The first thing you'll notice about the Xbox One is what an absolute beast it is. It measures 274 x 79 x 333 mm, making it longer and taller than a PlayStation 4 or an Xbox 360. You don't need a tape measure to figure that out though, the thing just looks huge.
Its size and girth harkens back to the original Xbox, an imposing black plastic beast covered in black plastic ridges. Microsoft seems to be throwing back to that design, bringing back the all black and the ridge-covered aesthetic.
When you first take the Xbox One out of its box, you'll notice an eyesore of a sticker next to the Blu-Ray drive, asking you to kindly not move the system while a disc is inside.
A good warning, as that can damage a spinning disc in any system, but an ugly sticker - luckily it comes off nice and clean.

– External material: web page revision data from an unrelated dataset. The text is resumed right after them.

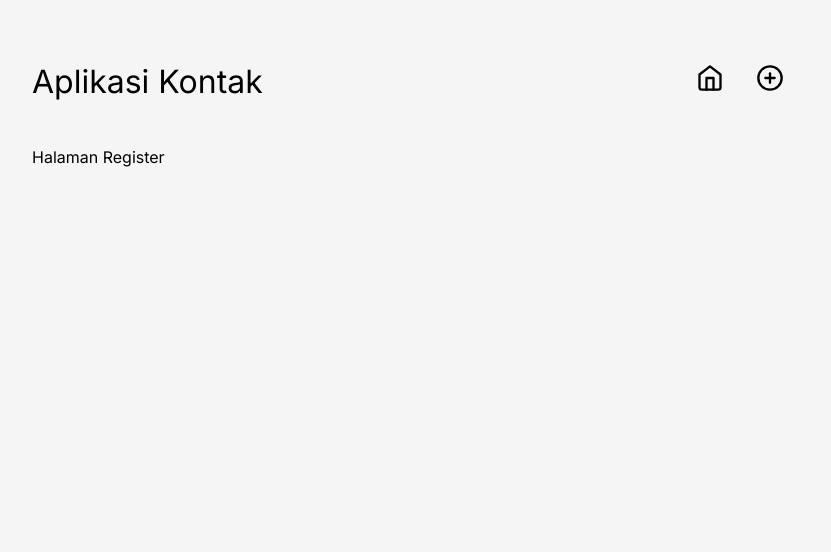
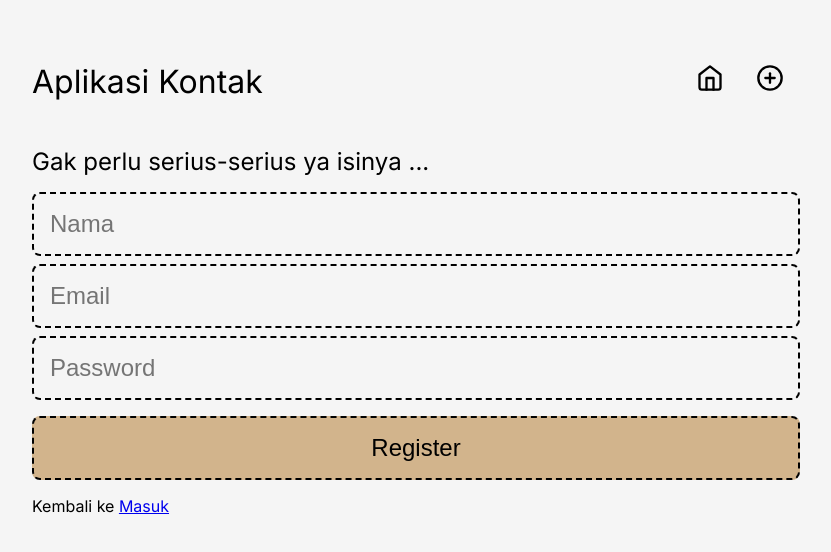
Before and after one commit to Azzaxy1/contact-app, a React (Vite) app: page /register in a window 1280 px wide. Shown: the top 552 px of the page, without its empty margins (224-1055 px from the left). Built offline with nearby package versions, Linux system fonts and the light colour scheme.

Commit message:
feat: register

```diff
--- a/src/components/ContactApp.jsx
+++ b/src/components/ContactApp.jsx
@@ -3,6 +3,7 @@ import Navigation from "./Navigation";
 import { Routes, Route } from "react-router-dom";
 import AddPage from "../pages/AddPage";
 import HomePageWrapper from "../pages/HomePage";
+import RegisterPage from "../pages/RegisterPage";
 
 class ContactApp extends React.Component {
   constructor(props) {
@@ -26,7 +27,7 @@ class ContactApp extends React.Component {
             <Routes>
               {/* tanda * : seluruh URL yang belum terdefinisikan. */}
               <Route path="/*" element={<p>Halaman Login</p>} />
-              <Route path="/register" element={<p>Halaman Register</p>} />
+              <Route path="/register" element={<RegisterPage />} />
             </Routes>
           </main>
         </div>
--- /dev/null
+++ b/src/components/RegisterInput.jsx
@@ -0,0 +1,84 @@
+import React from "react";
+import PropTypes from "prop-types";
+
+export class RegisterInput extends React.Component {
+  constructor(props) {
+    super(props);
+
+    this.state = {
+      name: "",
+      email: "",
+      password: "",
+    };
+
+    this.onNameChange = this.onNameChange.bind(this);
+    this.onEmailChange = this.onEmailChange.bind(this);
+    this.onPasswordChange = this.onPasswordChange.bind(this);
+    this.onSubmitHandler = this.onSubmitHandler.bind(this);
+  }
+
+  onNameChange(e) {
+    this.setState(() => {
+      return {
+        name: e.target.value,
+      };
+    });
+  }
+  onEmailChange(e) {
+    this.setState(() => {
+      return {
+        email: e.target.value,
+      };
+    });
+  }
+  onPasswordChange(e) {
+    this.setState(() => {
+      return {
+        password: e.target.value,
+      };
+    });
+  }
+
+  onSubmitHandler(e) {
+    e.preventDefault();
+
+    this.props.register({
+      name: this.state.name,
+      email: this.state.email,
+      password: this.state.password,
+    });
+  }
+
+  render() {
+    return (
+      <form onSubmit={this.onSubmitHandler} className="register-input">
+        <input
+          type="text"
+          placeholder="Nama"
+          value={this.state.name}
+          onChange={this.onNameChange}
+        />
+        <input
+          type="email"
+          placeholder="Email"
+          value={this.state.email}
+          onChange={this.onEmailChange}
+        />
+        <input
+          type="password"
+          placeholder="Password"
+          autoComplete="current-password"
+          value={this.state.password}
+          onChange={this.onPasswordChange}
+        />
+        <button>Register</button>
+      </form>
+    );
+  }
+}
+
+RegisterInput.propTypes = {
+  register: PropTypes.func.isRequired,
+};
+
+export default RegisterInput;
--- /dev/null
+++ b/src/pages/RegisterPage.jsx
@@ -0,0 +1,26 @@
+import { Link, useNavigate } from "react-router-dom";
+import { register } from "../utils/api";
+import RegisterInput from "../components/RegisterInput";
+
+const RegisterPage = () => {
+  const navigate = useNavigate();
+
+  const onRegisterHandler = async (user) => {
+    const { error } = await register(user);
+    if (!error) {
+      navigate("/");
+    }
+  };
+
+  return (
+    <section className="register-page">
+      <h2>Gak perlu serius-serius ya isinya ...</h2>
+      <RegisterInput register={onRegisterHandler} />
+      <p>
+        Kembali ke <Link to="/">Masuk</Link>
+      </p>
+    </section>
+  );
+};
+
+export default RegisterPage;
```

We also have a hard time imagining that gamers will be moving their hulking Xbox Ones very often, especially since the system is also not designed to stand on its side.
It's massive size and black rectangular construction evoke a stereo tuner from the nineties. Its imposing bulk begs to be hidden away, with just its slot loading disc drive exposed, little white Xbox logo glowing in lonely TV cabinet darkness.
Flip the machine around and you'll see a plethora of ports. It has all your standard nodes: ethernet, HDMI out, power, S/PDIF (commonly used for optical audio), dual USB 3.0 ports and an IR out. Additionally, there are two proprietary ports, one for hooking in the Kinect, and an HDMI-in, which is how you feed the Xbox One your cable or satellite signal. There's also a third USB 3.0 port found on the system's right side.
The HDMI-in can function as a passthrough and let any old HDMI signal in. There is a slight input delay though, which puts the kibosh on dreams of playing PS4 or Wii U games through the Xbox One.
You can't talk Xbox One without bringing up the new Kinect.
The first thing you'll notice out of box is that the new Kinect is a whole lot bigger than its predecessor. It's also designed to sit in front of your TV, rather than perched on top of the screen like the PlayStation Camera. It's too big and, presumably, delicate for that.
Just like the system itself, it has a white light up logo on its right side. Dull red lights from its IR blaster intermittently glow when it's active.
The underside of the Kinect has rubber feet that provide a firm grip. It's not going to fall off your entertainment center any time soon. It can also tilt up and down, with enough range of motion that there shouldn't be any trouble finding the right angle for your living room.
As of June 9, however, the Kinect is an optional peripheral rather than a mandatory pack-in. Buying an Xbox One without a Kinect not only saves you $100 off the sticker price, but also frees up an extra 10% of processing power in certain games that was reserved for image processing.
Opting out of the Kinect experience, however, may hurt the next-gen reputation of the system.
Taking away that or keeping it away from the cable box makes the Xbox One feel more like an Xbox 360 2.0 rather than the future of gaming.